Content and beaming with pride, she was happy to be a stay at home mother. But one blustery spring evening, news came of her husband’s sudden passing. Possessing no life insurance, there was little to cushion the financial blow from losing the breadwinner of a family. Still reeling from the tragedy of losing her husband, she made a plan to return to the workforce and rebuild their lives one daunting step at a time.
This woman was my mother, the queen of taking a comfort zone and breaking down its boundaries one wall at a time. She was a master at keeping her secret pains hidden whether it sadness from missing her husband, anxiety from tackling a great fear or the depression she felt when cancer invaded her life. She fought in the midst of adversity to keep pressing on with a smile on her face. As a child I thought she was fearless. As an adult I saw the truth, which made her my greatest hero.
In my return to writing, I had to find something inspirational to stay motivated. My mother always inspires me, making her an easy muse.
Recently, we moved far from home where everything and everyone was new to me. I’ve enjoyed meeting so many fresh faces, but it’s nerve wracking having them meet me. Does that make sense? Let me explain… I worry how people interpret my quirky personality when first introduced. There are many layers to my identity, added by my years spent on this earth. And I don’t mean like the age rings on a tree I mean, for example, fear. Fear is not a trait we are born with, it is learned. Fear can be so thick a layer it can become a barrier to trust, believing in ones self or trying new things. It can make us guarded and used as a shield, hiding who we truly are or keeping us from what we are capable of.
I find people fascinating; everyone has a story to tell. The stories of our life creates who we are, much like the elements created the terrain around us. Depending on how much wind, sun or rain we have faced determines how rocky or smooth our nature. I turn 36 this month and don’t like to admit how much the past decade has carved away at my foundation. I’ve faced my fair share of rain and hurricane force winds in my lifetime, each one shaping and changing me a little at a time. Some areas remain weakened and worn down, never to stand as they once did. Though, others have grown a root system strong enough and deep enough to weather the next storm without losing ground.
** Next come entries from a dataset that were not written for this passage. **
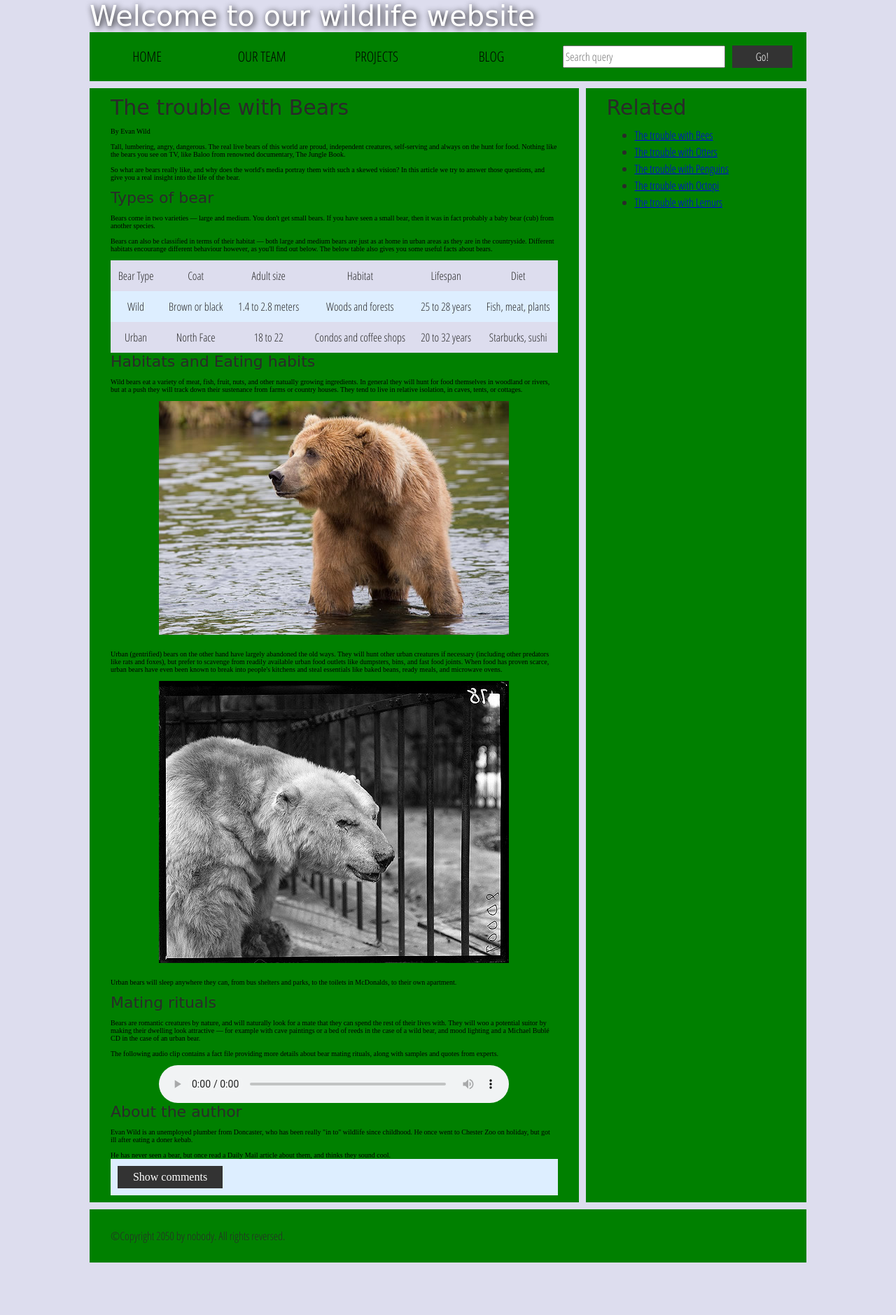
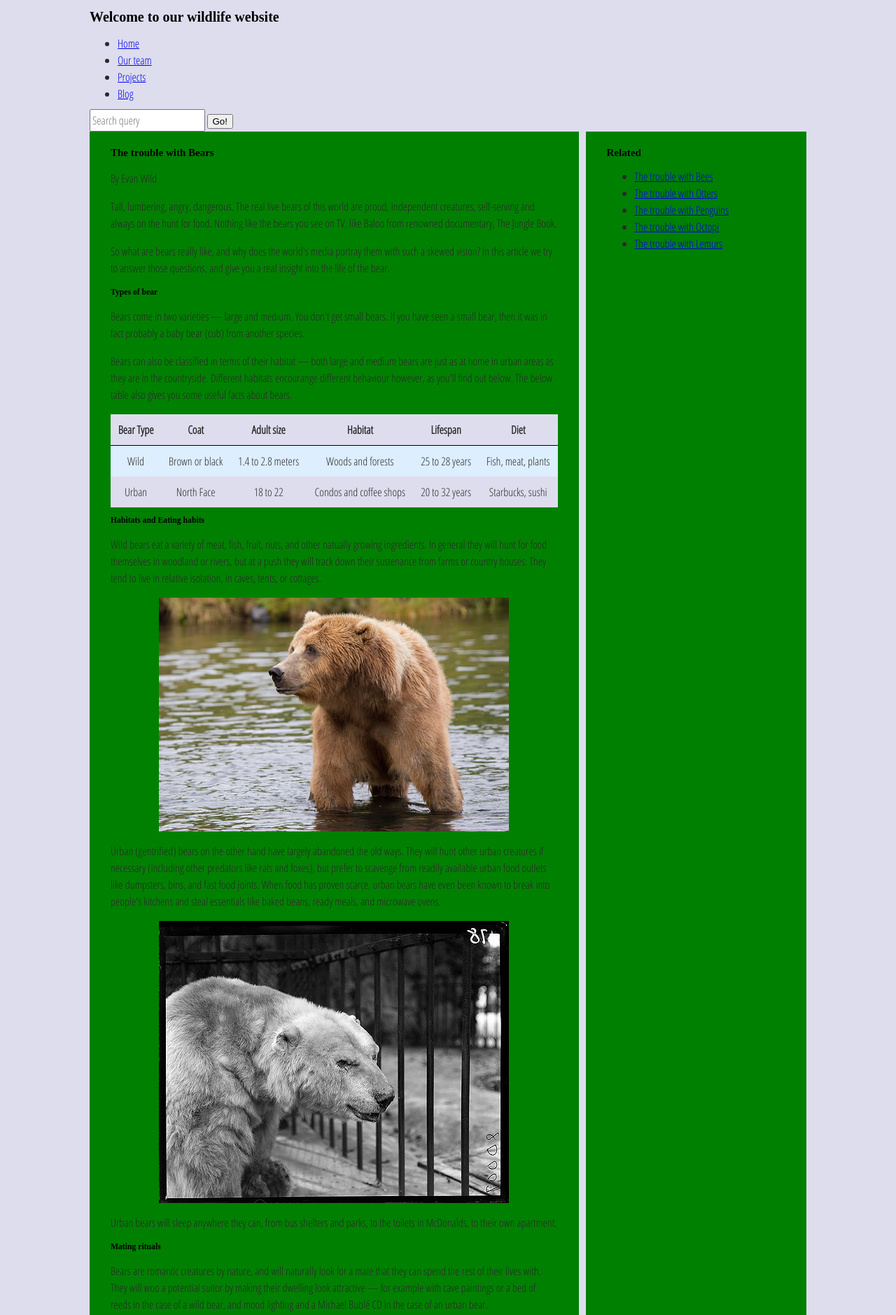
Before and after one commit to josephttran/accessibility-troubleshooting, a plain HTML site: page index.html in a window 1280 px wide. Shown: the top 1879 px of the page at 70% size. Before the commit the page ends 1804 px from the top, so only its background shows below. Drawn offline with Linux system fonts and the light colour scheme; a web font is replaced by a local one.

Commit message:
Use semantic HTML

```diff
--- a/index.html
+++ b/index.html
@@ -14,49 +14,62 @@
   </head>
 
   <body>
-    <div class="header">
-      <font size="7">Welcome to our wildlife website</font>
-    </div>
+    <header>
+      <h1>Welcome to our wildlife website</h1>
+    </header>
 
-    <div class="nav">
+    <nav>
       <ul>
         <li><a href="#">Home</a></li>
         <li><a href="#">Our team</a></li>
         <li><a href="#">Projects</a></li>
         <li><a href="#">Blog</a></li>
       </ul>
-
       <form class="search">
         <input type="search" name="q" placeholder="Search query">
-        <input type="submit" value="Go!">
+        <button type="submit">Go!</button>
       </form>
-    </div>
+    </nav>
 
     <main>
       <article>
-        <font size="6">The trouble with Bears</font>
-        <br><br>
-        By Evan Wild
-        <br><br>
-        Tall, lumbering, angry, dangerous. The real live bears of this world are proud, independent creatures, self-serving and always on the hunt for food. Nothing like the bears you see on TV, like Baloo from renowned documentary, The Jungle Book.
-        <br><br>
-        So what are bears really like, and why does the world's media portray them with such a skewed vision? In this article we try to answer those questions, and give you a real insight into the life of the bear.
-        <br><br>
-        <font size="5">Types of bear</font>
-        <br><br>
-        Bears come in two varieties — large and medium. You don't get small bears. If you have seen a small bear, then it was in fact probably a baby bear (cub) from another species.
-        <br><br>
-        Bears can also be classified in terms of their habitat — both large and medium bears are just as at home in urban areas as they are in the countryside. Different habitats encourange different behaviour however, as you'll find out below. The below table also gives you some useful facts about bears.
-        <br><br>
+        <h2>The trouble with Bears</h2>
+        <p>By Evan Wild</p>
+        <p>
+          Tall, lumbering, angry, dangerous. The real live bears of this
+          world are proud, independent creatures, self-serving and always
+          on the hunt for food. Nothing like the bears you see on TV,
+          like Baloo from renowned documentary, The Jungle Book.
+        </p>
+        <p>
+          So what are bears really like, and why does the world's media
+          portray them with such a skewed vision? In this article we try
+          to answer those questions, and give you a real insight into
+          the life of the bear.
+        </p>
+        <h3>Types of bear</h3>
+        <p>
+          Bears come in two varieties — large and medium. You don't get
+          small bears. If you have seen a small bear, then it was in fact
+          probably a baby bear (cub) from another species.
+        </p>
+        <p>
+          Bears can also be classified in terms of their habitat — both
+          large and medium bears are just as at home in urban areas as
+          they are in the countryside. Different habitats encourange
+          different behaviour however, as you'll find out below. The
+          below table also gives you some useful facts about bears.
+        </p>
+
         <table>
           <thead>
             <tr>
-              <td>Bear Type</td>
-              <td>Coat</td>
-              <td>Adult size</td>
-              <td>Habitat</td>
-              <td>Lifespan</td>
-              <td>Diet</td>
+              <th scope="col">Bear Type</th>
+              <th scope="col">Coat</th>
+              <th scope="col">Adult size</th>
+              <th scope="col">Habitat</th>
+              <th scope="col">Lifespan</th>
+              <th scope="col">Diet</th>
             </tr>
           </thead>
           <tbody>
@@ -79,24 +92,48 @@
           </tbody>
         </table>
 
-        <font size="5">Habitats and Eating habits</font>
-        <br><br>
-        Wild bears eat a variety of meat, fish, fruit, nuts, and other natually growing ingredients. In general they will hunt for food themselves in woodland or rivers, but at a push they will track down their sustenance from farms or country houses. They tend to live in relative isolation, in caves, tents, or cottages.
-        <br><br>
+        <h3>Habitats and Eating habits</h3>
+        <p>
+          Wild bears eat a variety of meat, fish, fruit, nuts, and other
+          natually growing ingredients. In general they will hunt for
+          food themselves in woodland or rivers, but at a push they will
+          track down their sustenance from farms or country houses. They
+          tend to live in relative isolation, in caves, tents, or cottages.
+        </p>
+
         <img src="media/wild-bear.jpg">
-        <br><br>
-        Urban (gentrified) bears on the other hand have largely abandoned the old ways. They will hunt other urban creatures if necessary (including other predators like rats and foxes), but prefer to scavenge from readily available urban food outlets like dumpsters, bins, and fast food joints. When food has proven scarce, urban bears have even been known to break into people's kitchens and steal essentials like baked beans, ready meals, and microwave ovens.
-        <br><br>
+        <p>
+          Urban (gentrified) bears on the other hand have largely
+          abandoned the old ways. They will hunt other urban creatures if
+          necessary (including other predators like rats and foxes), but
+          prefer to scavenge from readily available urban food outlets
+          like dumpsters, bins, and fast food joints. When food has proven
+          scarce, urban bears have even been known to break into people's
+          kitchens and steal essentials like baked beans, ready meals,
+          and microwave ovens.
+        </p>
+
         <img src="media/urban-bear.jpg">
-        <br><br>
-        Urban bears will sleep anywhere they can, from bus shelters and parks, to the toilets in McDonalds, to their own apartment.
-        <br><br>
-        <font size="5">Mating rituals</font>
-        <br><br>
-        Bears are romantic creatures by nature, and will naturally look for a mate that they can spend the rest of their lives with. They will woo a potential suitor by making their dwelling look attractive — for example with cave paintings or a bed of reeds in the case of a wild bear, and mood lighting and a Michael Bublé CD in the case of an urban bear.
-        <br><br>
-        The following audio clip contains a fact file providing more details about bear mating rituals, along with samples and quotes from experts.
-        <br><br>
+        <p>
+          Urban bears will sleep anywhere they can, from bus shelters and
+          parks, to the toilets in McDonalds, to their own apartment.
+        </p>
+
+        <h3>Mating rituals</h3>
+        <p>
+          Bears are romantic creatures by nature, and will naturally look
+          for a mate that they can spend the rest of their lives with.
+          They will woo a potential suitor by making their dwelling look
+          attractive — for example with cave paintings or a bed of reeds
+          in the case of a wild bear, and mood lighting and a Michael
+          Bublé CD in the case of an urban bear.
+        </p>
+        <p>
+          The following audio clip contains a fact file providing more
+          details about bear mating rituals, along with samples and
+          quotes from experts.
+        </p>
+
         <audio controls>
           <source src="media/bear.mp3" type="audio/mp3">
           <source src="media/bear.ogg" type="audio/ogg">
@@ -104,56 +141,56 @@
         </audio>
 
         <aside>
+          <h3>About the author</h3>
+          <p>
+            Evan Wild is an unemployed plumber from Doncaster, who has
+            been really "in to" wildlife since childhood. He once went
+            to Chester Zoo on holiday, but got ill after eating a doner kebab.
+          </p>
+          <p>
+            He has never seen a bear, but once read a Daily Mail article
+            about them, and thinks they sound cool.
+          </p>
+        </aside>
 
-          <font size="5">About the author</font>
-        <br><br>
-          Evan Wild is an unemployed plumber from Doncaster, who has been really "in to" wildlife since childhood. He once went to Chester Zoo on holiday, but got ill after eating a doner kebab.
-        <br><br>
-          He has never seen a bear, but once read a Daily Mail article about them, and thinks they sound cool.
-
-        </aside>
         <section class="comments">
           <div class="show-hide">Show comments</div>
-
           <div class="comment-wrapper">
-
-            <font size="6">Add comment</font>
-
+            <h2>Add comment</h2>
             <form class="comment-form">
               <div class="flex-pair">
-                Your name:
+                <label for="name">Your name:</label>
                 <input type="text" name="name" id="name" placeholder="Enter your name">
               </div>
               <div class="flex-pair">
-                Your comment:
+                <label for="comment">Your comment:</label>
                 <input type="text" name="comment" id="comment" placeholder="Enter your comment">
               </div>
               <div>
-                <input type="submit" value="Submit comment">
+                <button type="submit">Submit comment</button>
               </div>
             </form>
 
-            <font size="6">Comments</font>
-
+            <h2>Comments</h2>
             <ul class="comment-container">
-
               <li>
-
                 <p>Bob Fossil</p>
-
-                <p>Oh I am so glad you taught me all about the big brown angry guys in the woods. With their sniffing little noses and their bad attitudes, they can sure be a menace — I was thinking of putting them all in a truck and driving them outta here. I run a zoo, you know.</p>
-
+                <p>
+                  Oh I am so glad you taught me all about the big brown
+                  angry guys in the woods. With their sniffing little
+                  noses and their bad attitudes, they can sure be a menace
+                  — I was thinking of putting them all in a truck and
+                  driving them outta here. I run a zoo, you know.
+                </p>
               </li>
-
             </ul>
-
           </div>
         </section>
       </article>
 
-      <div class="secondary">
-        <font size="6">Related</font>
-
+      <aside class="secondary">
+        <h2>Related</h2>
+        <nav>
           <ul>
             <li><a href="#">The trouble with Bees</a></li>
             <li><a href="#">The trouble with Otters</a></li>
@@ -161,7 +198,8 @@
             <li><a href="#">The trouble with Octopi</a></li>
             <li><a href="#">The trouble with Lemurs</a></li>
           </ul>
-      </div>
+        </nav>
+      </aside>
     </main>
 
     <footer>
@@ -169,6 +207,5 @@
     </footer>
 
     <script src="scripts/main.js"></script>
-
   </body>
 </html>
```
Lines whose indentation alone changed are shown as unchanged.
I’ve gotten more settled with my new rehab team and my desk at work screams me. There’s a lot going on between the practical (computer, calendar, and P.T. goniometer), the whimsical (flowery tissue box, fluffy bird pen, and a Magic 8 Ball) and the odd (a coffee mug picturing a missile launcher). The coffee mug is quite the “which one of these items does not belong”, and I can imagine the staff’s facial expressions when they see me drinking my coffee every morning. Are they curious? Maybe they are, but after surveying the various pieces on my desk, they deem me unstable and forgo the questioning.
The mug was my mother’s and when I see it, I don’t envision war. I feel her tenacity, the fire inside her hot enough to burn down the walls too weak to confine her. Once a timid yet clever stay at home mother turned widow turned army secretary. She packed up our lives for a better future and moved us hundreds of miles from home to become the manager of Ft. Bragg’s Central Issue Facility and eventually a Logistics Management Specialist- all in less than ten years. The woman who chose the church she got married in based on the shortest isle to avoid individual attention, became the woman who stood at a podium to address the Armies leading generals on the latest weapon system technologies.
I.T.A.S (Improved Target Acquisition System) was an anti-tank missile system, new at that time. Back then, I would come home and complain about all the high school drama or the stress of exams and just how “busy” my day was. She was always exhausted and would give a vague report on her long days. I just didn’t realize her kind of “busy” was directing practice launches of these technologies for the generals to see in action.
So when I feel my fear taking over or have days when I can’t fight the self-loathing pity party, I see that mug and remember the seeds of fire buried in my genes. If another storm brews or a new challenge presents itself, I know when pushed out of my comfort zone what I am capable of… because my hero showed me.